▶ **WHAT TO WORK ON**
Count the lines below that include "version". Only the number should be given.

[Stored dataset items]
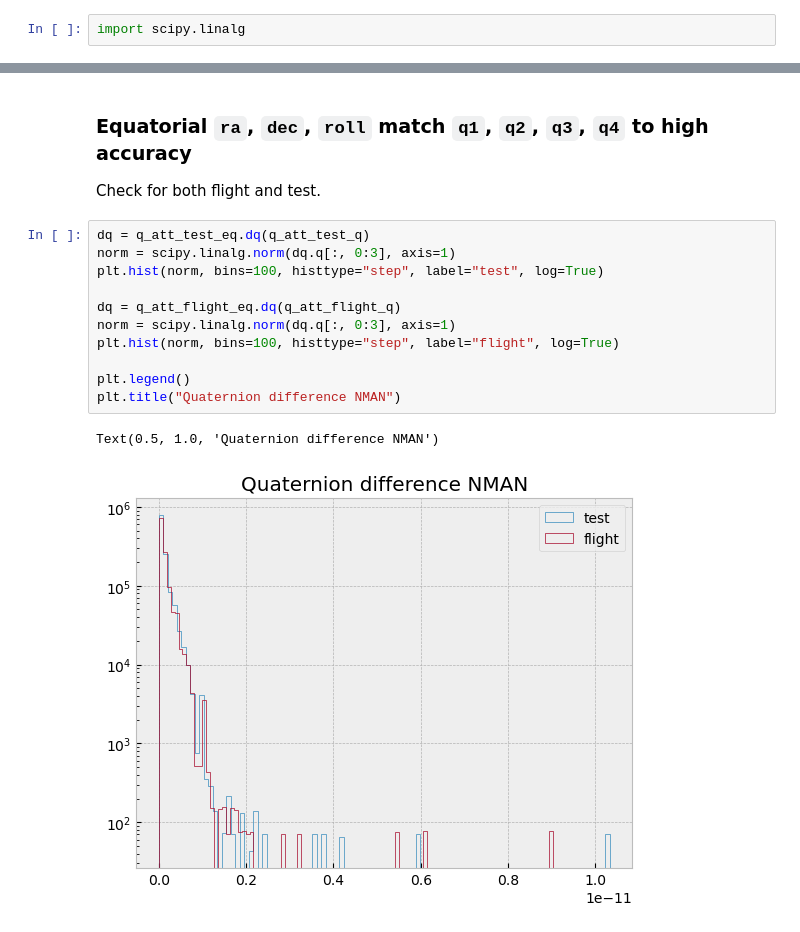
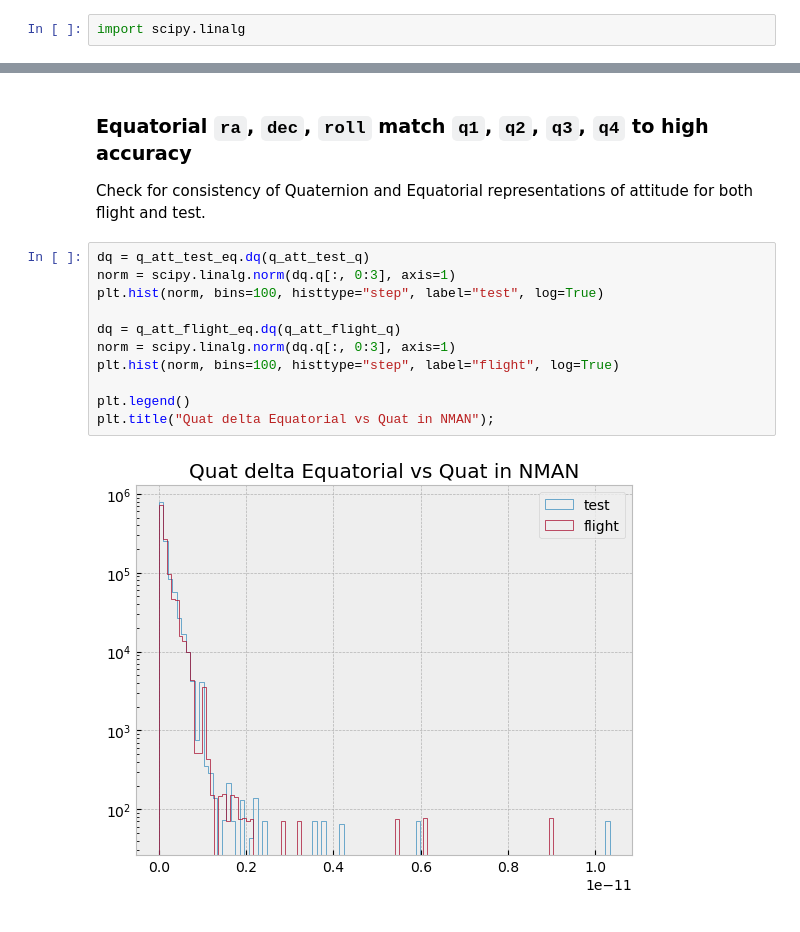
Before and after one commit to sot/kadi, a Jupyter notebook: validate/pr350-computed-states/compare-attitude-states.ipynb, the cells around one changed output, grey strips where cells are left out. Drawn from its saved outputs; the diff is of its cells as text.

```diff
--- a/validate/pr350-computed-states/compare-attitude-states.ipynb
+++ b/validate/pr350-computed-states/compare-attitude-states.ipynb
@@ -171,18 +234,18 @@ import scipy.linalg
 # %% [markdown]
 ### Equatorial `ra`, `dec`, `roll` match `q1`, `q2`, `q3`, `q4` to high accuracy
 
-Check for both flight and test.
+Check for consistency of Quaternion and Equatorial representations of attitude for both
+flight and test.
 # %%
 dq = q_att_test_eq.dq(q_att_test_q)
 norm = scipy.linalg.norm(dq.q[:, 0:3], axis=1)
 plt.hist(norm, bins=100, histtype="step", label="test", log=True)
 
 dq = q_att_flight_eq.dq(q_att_flight_q)
 norm = scipy.linalg.norm(dq.q[:, 0:3], axis=1)
 plt.hist(norm, bins=100, histtype="step", label="flight", log=True)
 
 plt.legend()
-plt.title("Quaternion difference NMAN")
+plt.title("Quat delta Equatorial vs Quat in NMAN");
 # %% [output]
-Text(0.5, 1.0, 'Quaternion difference NMAN')
-[figure, old version]
+[figure, new version]
```
Also changed, not shown: parts of 18 cells of this notebook.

▶ **RESULT BELOW**
2